Results were released Friday from the 2011-12 Pennsylvania System of School Assessment tests which determine whether students in third through eighth grade and 11th grade are performing at grade level. Officials said unprecedented security measures were put in place for the administration of the tests following the cheating allegations.
The paper said student performance on the tests got worse in the district, not better, for the first time in a decade. Fewer than half of all city public school students were reading on grade level, and only half could do math on grade level. Scores were down in every tested grade, with bigger drops in the lower grades.
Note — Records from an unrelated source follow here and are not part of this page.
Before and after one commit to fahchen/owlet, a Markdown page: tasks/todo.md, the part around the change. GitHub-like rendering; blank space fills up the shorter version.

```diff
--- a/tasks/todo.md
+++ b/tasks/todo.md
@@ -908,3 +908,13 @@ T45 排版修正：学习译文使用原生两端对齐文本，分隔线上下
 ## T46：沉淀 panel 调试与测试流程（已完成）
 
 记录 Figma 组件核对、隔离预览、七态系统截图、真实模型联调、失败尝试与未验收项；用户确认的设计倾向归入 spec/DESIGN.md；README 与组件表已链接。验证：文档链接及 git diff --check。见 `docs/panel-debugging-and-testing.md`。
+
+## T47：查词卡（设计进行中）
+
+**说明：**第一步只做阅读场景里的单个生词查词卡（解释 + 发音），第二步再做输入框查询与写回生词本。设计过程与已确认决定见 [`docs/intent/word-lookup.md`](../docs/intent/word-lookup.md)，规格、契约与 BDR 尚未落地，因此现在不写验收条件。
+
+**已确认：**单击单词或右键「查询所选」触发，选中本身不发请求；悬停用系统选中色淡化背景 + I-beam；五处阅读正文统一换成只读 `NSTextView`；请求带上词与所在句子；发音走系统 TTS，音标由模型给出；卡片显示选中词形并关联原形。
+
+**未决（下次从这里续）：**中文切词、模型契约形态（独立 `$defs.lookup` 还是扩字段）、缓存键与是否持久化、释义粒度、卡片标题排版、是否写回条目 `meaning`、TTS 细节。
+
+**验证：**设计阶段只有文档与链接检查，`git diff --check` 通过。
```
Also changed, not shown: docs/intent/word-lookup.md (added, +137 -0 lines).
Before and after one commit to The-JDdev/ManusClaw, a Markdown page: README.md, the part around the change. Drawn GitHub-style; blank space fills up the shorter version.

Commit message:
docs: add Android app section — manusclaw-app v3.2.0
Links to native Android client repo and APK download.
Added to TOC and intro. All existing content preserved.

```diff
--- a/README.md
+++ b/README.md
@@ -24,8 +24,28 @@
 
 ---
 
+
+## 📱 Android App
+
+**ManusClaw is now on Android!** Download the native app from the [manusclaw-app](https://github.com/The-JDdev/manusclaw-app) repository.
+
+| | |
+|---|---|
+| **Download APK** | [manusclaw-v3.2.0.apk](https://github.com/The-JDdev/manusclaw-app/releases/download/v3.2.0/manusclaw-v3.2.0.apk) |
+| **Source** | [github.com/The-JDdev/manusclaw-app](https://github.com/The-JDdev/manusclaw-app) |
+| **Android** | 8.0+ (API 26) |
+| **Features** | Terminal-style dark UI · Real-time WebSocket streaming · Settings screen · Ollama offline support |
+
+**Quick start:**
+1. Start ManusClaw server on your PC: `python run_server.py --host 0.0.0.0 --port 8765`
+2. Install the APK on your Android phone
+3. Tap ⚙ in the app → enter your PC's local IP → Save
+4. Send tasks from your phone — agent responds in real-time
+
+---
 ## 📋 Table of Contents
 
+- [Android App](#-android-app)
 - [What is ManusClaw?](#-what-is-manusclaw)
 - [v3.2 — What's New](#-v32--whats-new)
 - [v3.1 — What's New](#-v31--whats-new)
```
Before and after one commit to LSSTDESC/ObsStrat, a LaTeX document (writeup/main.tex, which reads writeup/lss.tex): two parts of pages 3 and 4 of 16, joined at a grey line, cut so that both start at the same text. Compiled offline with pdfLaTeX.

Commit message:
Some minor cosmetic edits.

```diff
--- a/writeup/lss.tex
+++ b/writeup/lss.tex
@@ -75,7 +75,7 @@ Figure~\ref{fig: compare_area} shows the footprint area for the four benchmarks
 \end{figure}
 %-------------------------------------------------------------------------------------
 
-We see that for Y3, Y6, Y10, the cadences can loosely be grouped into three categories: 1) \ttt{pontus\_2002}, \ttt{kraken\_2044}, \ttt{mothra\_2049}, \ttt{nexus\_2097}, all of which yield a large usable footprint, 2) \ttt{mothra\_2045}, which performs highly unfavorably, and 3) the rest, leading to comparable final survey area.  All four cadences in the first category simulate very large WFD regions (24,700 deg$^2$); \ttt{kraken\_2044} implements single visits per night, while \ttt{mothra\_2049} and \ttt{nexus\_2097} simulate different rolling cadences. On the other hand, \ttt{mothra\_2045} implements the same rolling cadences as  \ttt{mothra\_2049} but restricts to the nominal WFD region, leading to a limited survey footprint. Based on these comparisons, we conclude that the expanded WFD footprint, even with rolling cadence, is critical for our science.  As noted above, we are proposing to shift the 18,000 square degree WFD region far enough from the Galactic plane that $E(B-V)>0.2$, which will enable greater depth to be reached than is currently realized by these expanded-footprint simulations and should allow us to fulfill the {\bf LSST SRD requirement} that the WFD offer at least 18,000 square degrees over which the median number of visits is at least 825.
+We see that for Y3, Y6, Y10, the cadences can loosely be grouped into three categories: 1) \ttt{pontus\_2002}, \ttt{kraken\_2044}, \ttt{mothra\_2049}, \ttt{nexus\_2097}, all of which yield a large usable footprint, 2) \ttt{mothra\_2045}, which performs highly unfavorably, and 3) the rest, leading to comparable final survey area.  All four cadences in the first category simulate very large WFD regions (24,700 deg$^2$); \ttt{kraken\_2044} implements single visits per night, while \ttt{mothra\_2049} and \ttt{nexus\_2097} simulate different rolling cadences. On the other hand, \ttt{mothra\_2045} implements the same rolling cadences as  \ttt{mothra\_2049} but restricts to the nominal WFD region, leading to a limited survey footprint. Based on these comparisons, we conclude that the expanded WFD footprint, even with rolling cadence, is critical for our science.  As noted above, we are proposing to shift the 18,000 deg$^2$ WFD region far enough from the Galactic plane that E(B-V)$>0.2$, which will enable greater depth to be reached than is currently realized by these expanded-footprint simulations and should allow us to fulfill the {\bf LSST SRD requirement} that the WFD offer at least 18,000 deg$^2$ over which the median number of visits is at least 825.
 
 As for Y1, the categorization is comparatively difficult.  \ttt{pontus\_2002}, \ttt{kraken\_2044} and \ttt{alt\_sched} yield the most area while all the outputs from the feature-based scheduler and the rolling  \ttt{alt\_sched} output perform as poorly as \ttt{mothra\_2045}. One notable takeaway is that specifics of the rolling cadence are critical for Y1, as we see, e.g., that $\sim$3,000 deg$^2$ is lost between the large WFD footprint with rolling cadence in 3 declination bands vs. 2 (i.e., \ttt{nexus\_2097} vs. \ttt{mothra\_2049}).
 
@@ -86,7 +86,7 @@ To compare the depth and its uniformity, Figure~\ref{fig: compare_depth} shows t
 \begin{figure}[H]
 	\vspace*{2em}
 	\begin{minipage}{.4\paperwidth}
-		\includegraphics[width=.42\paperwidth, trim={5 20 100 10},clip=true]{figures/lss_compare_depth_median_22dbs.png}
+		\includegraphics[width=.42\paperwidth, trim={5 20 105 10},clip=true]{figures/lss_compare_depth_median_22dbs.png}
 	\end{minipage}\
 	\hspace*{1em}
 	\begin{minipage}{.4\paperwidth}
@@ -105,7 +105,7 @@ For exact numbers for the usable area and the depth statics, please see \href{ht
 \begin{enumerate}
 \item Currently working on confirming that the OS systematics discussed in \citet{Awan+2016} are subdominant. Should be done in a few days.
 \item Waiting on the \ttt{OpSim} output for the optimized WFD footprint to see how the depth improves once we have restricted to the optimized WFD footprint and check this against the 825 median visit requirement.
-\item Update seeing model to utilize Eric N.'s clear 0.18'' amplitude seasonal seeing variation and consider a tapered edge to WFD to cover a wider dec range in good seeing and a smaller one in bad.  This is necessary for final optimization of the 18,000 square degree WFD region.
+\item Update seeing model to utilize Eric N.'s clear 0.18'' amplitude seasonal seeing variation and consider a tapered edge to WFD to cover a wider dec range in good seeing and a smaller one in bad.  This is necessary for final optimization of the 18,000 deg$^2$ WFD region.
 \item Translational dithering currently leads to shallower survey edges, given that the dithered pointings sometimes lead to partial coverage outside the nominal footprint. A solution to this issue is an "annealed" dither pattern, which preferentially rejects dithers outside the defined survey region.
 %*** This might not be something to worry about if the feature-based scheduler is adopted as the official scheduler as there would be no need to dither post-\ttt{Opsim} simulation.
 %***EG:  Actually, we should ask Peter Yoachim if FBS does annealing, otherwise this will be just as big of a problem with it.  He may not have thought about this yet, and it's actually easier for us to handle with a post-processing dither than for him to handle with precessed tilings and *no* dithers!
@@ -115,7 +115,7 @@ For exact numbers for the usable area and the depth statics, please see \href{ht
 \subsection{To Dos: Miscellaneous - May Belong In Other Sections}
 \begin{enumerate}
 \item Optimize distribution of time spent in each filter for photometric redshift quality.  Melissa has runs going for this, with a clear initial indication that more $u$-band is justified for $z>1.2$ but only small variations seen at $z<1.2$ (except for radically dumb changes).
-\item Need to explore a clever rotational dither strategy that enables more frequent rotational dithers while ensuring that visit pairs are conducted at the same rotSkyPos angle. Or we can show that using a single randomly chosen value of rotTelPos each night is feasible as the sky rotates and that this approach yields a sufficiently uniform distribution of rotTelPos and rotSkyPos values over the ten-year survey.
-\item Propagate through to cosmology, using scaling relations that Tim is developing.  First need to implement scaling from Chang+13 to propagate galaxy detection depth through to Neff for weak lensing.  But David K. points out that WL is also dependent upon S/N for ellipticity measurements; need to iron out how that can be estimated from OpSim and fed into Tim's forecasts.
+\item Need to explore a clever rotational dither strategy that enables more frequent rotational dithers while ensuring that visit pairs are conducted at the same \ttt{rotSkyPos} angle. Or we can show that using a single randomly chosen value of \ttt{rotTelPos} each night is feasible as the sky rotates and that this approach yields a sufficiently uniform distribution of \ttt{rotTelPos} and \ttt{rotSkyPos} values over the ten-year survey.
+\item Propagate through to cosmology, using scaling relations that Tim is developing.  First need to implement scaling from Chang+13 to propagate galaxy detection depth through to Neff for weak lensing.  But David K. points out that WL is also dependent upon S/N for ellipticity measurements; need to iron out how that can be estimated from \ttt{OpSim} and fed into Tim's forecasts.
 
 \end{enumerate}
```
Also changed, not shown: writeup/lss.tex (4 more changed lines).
The number of city schools that met state standards plummeted 68 percent, with just 33 of the district's 239 schools hitting their mark, down from 102 of 249 last year. And almost half of the schools that made "Adequate Yearly Progress" under the federal No Child Left Behind law are special-admissions schools able to select only academically talented students, the paper said.
The Philadelphia district's new superintendent, William R. Hite Jr., said "some of these results raise immediate alarm, obvious alarm. There have been such dramatic drops from one year to the next."
Former superintendent Arlene Ackerman said she was "saddened" to hear of the test-score drops. But she told the paper in an email that millions were invested in teachers, counselors and school support services during her tenure and much of that had been cut, so she wasn't surprised that student achievement had dropped.
The investigation into alleged cheating stems from a 2009 report. Of the 48 school districts and charter schools targeted initially, 30 were cleared of wrongdoing. Investigations of nine others have been closed or scaled back to monitoring by the state.
Information from: The Philadelphia Inquirer, http://www.philly.com